Using only the records, tally the lines with "다이어트" in them and state that total by itself.

Given entries:
Segment Open

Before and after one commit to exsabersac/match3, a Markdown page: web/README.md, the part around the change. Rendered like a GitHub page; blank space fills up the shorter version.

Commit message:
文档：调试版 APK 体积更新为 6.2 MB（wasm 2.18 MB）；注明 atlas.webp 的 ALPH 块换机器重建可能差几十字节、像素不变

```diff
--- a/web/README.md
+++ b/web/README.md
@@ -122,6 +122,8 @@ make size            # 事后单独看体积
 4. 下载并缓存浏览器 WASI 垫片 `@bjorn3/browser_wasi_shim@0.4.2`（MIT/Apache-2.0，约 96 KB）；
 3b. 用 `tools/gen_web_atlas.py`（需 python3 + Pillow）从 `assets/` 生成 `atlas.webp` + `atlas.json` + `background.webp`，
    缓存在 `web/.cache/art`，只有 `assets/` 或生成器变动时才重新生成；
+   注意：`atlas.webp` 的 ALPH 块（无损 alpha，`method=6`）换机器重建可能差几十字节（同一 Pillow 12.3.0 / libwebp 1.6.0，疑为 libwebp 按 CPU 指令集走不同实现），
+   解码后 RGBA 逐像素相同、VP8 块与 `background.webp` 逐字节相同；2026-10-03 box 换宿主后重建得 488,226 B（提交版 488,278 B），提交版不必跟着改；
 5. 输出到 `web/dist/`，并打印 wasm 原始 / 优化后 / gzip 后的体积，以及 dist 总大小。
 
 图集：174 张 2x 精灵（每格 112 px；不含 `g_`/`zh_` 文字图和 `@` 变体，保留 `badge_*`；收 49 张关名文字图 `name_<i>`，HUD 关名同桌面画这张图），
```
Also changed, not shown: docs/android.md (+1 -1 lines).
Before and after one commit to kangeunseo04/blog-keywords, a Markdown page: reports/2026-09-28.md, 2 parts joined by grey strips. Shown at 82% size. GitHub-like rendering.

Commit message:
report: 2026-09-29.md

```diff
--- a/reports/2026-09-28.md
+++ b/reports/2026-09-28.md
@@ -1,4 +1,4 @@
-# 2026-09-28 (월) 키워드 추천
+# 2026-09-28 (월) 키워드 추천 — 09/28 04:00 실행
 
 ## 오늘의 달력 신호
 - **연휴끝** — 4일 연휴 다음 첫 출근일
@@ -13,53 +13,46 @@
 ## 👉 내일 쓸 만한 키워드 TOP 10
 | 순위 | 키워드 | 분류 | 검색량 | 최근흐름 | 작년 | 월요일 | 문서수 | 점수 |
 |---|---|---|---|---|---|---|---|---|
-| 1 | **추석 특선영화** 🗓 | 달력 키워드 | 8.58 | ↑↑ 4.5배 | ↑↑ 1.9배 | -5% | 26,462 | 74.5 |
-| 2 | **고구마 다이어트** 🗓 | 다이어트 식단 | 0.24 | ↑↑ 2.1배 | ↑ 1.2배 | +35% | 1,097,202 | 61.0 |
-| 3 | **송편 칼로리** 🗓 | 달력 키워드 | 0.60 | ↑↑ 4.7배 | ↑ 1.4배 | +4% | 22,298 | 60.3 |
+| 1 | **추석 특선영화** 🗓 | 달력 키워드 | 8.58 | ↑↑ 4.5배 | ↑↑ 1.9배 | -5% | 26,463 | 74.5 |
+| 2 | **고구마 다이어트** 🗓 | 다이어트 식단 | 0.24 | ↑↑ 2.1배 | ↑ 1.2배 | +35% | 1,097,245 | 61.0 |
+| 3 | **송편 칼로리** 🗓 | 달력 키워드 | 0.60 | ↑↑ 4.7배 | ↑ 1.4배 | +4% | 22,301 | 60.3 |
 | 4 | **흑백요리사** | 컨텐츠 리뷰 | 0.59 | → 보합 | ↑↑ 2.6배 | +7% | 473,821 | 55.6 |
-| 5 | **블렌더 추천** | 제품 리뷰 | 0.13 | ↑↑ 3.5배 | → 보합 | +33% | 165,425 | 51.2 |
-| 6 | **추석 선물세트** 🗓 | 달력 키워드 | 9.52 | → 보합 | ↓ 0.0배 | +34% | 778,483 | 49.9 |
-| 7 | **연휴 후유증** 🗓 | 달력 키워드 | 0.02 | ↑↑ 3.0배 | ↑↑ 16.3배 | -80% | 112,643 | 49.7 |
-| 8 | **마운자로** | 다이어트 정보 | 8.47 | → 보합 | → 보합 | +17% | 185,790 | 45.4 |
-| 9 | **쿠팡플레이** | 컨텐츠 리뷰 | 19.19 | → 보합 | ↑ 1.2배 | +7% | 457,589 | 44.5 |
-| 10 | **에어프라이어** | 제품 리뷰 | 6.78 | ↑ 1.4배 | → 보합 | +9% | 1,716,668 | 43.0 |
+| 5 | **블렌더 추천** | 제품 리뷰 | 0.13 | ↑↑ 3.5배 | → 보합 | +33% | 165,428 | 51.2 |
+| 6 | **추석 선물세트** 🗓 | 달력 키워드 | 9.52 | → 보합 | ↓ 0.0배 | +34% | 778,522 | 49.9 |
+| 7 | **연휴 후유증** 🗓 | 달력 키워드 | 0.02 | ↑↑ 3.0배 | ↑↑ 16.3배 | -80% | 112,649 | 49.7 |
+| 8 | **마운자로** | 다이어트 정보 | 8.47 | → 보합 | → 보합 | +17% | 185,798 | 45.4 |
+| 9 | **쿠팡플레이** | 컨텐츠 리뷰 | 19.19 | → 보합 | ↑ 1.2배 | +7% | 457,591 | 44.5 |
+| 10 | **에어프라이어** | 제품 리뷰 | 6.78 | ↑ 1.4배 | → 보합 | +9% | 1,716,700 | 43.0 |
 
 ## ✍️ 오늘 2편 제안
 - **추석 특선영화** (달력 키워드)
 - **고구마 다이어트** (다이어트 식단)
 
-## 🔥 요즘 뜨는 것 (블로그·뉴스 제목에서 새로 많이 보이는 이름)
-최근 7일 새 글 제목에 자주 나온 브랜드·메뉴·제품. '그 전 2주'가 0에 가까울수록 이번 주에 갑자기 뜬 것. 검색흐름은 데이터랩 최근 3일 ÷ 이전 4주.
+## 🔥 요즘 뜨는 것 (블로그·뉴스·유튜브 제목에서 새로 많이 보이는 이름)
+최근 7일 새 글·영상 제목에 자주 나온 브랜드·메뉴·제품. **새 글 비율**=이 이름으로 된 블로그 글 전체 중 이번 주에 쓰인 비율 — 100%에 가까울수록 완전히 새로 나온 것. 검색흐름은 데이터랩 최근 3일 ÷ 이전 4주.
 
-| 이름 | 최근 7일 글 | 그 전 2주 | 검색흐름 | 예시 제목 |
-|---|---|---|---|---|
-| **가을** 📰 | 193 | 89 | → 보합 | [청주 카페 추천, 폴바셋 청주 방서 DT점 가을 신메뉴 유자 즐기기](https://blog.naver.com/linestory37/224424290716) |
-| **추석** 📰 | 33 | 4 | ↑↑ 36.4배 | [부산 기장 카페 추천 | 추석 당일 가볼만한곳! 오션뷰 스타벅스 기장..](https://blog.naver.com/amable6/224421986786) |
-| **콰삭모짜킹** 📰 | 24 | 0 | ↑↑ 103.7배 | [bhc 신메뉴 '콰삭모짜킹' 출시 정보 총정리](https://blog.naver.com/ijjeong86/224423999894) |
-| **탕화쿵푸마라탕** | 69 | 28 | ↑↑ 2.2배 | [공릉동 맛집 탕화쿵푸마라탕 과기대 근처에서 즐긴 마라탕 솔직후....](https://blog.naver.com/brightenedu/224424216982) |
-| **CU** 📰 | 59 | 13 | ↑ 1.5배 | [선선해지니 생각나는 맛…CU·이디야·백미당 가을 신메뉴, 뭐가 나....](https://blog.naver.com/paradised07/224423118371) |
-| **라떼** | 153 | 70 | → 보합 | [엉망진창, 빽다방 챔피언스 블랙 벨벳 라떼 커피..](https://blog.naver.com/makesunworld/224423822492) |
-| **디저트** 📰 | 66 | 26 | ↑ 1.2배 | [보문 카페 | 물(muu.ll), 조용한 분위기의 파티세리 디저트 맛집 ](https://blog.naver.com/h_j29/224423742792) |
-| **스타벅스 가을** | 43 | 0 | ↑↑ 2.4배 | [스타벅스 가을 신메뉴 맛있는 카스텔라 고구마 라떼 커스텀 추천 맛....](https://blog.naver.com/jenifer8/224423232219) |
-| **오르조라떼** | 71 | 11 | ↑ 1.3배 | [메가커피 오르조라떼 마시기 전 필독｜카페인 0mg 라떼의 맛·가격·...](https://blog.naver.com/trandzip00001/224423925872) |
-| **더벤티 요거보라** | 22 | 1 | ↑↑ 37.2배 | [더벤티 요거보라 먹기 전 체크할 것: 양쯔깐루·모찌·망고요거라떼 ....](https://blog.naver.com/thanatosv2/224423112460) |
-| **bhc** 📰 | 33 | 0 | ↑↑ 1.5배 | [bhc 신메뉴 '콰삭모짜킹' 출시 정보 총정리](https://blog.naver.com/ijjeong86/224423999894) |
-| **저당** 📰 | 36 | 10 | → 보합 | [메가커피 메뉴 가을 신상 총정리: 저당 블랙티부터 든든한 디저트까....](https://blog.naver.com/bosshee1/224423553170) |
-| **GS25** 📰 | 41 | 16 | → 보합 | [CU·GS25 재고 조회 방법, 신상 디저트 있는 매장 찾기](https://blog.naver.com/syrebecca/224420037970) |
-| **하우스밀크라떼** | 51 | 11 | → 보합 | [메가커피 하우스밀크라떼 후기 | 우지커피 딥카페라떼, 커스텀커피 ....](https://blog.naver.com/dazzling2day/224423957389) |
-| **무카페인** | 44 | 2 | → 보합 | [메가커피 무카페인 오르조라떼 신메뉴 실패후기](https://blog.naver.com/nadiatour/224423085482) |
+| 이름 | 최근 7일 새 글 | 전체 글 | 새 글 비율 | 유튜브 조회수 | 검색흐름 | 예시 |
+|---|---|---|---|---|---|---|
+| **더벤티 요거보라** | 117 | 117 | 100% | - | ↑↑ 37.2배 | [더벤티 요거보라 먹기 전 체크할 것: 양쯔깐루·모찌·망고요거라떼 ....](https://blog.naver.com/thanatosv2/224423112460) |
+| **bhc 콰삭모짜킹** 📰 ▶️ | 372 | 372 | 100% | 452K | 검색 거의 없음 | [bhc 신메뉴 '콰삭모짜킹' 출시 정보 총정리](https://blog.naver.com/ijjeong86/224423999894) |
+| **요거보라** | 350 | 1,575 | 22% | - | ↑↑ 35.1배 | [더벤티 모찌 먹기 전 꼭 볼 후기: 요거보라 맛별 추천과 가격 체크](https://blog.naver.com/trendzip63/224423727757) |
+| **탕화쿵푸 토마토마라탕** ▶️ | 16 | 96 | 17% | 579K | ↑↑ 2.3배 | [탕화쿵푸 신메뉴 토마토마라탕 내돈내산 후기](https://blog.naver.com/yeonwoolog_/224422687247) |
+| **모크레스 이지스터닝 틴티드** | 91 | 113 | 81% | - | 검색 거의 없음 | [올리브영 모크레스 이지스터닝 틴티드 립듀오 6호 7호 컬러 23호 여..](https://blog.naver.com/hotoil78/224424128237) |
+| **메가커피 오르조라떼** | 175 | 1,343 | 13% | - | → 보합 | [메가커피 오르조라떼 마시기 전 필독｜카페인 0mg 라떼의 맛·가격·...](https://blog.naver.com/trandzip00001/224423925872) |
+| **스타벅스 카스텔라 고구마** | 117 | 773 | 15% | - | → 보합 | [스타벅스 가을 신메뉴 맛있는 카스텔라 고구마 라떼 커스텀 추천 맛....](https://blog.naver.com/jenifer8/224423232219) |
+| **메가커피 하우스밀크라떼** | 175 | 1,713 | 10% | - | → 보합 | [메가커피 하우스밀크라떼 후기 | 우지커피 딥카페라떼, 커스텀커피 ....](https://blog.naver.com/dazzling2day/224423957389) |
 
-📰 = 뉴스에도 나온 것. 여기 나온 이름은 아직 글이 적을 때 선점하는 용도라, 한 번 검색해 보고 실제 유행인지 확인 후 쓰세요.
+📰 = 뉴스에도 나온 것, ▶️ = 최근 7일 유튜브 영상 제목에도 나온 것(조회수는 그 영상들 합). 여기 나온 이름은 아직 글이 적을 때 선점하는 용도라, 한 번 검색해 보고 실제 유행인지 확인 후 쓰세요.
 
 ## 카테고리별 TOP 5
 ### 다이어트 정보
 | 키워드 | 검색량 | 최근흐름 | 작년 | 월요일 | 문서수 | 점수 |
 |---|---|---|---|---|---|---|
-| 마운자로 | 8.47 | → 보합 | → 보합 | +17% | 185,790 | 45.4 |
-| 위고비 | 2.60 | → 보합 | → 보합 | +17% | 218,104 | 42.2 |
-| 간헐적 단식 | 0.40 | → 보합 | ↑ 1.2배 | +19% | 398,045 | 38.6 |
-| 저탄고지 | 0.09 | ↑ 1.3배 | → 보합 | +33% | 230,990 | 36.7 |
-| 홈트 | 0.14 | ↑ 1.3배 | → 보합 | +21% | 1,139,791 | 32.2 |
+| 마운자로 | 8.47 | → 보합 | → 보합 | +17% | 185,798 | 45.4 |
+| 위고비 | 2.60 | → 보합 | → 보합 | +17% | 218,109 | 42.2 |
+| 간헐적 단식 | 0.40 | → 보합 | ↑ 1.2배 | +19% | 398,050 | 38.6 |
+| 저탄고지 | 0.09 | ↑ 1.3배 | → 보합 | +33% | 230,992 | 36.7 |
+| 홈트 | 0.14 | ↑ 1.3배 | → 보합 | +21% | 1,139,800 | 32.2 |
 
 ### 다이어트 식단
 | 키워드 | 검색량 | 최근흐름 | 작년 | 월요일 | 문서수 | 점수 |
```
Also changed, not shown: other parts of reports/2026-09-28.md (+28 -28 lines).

Segment Closed

Final answer: 7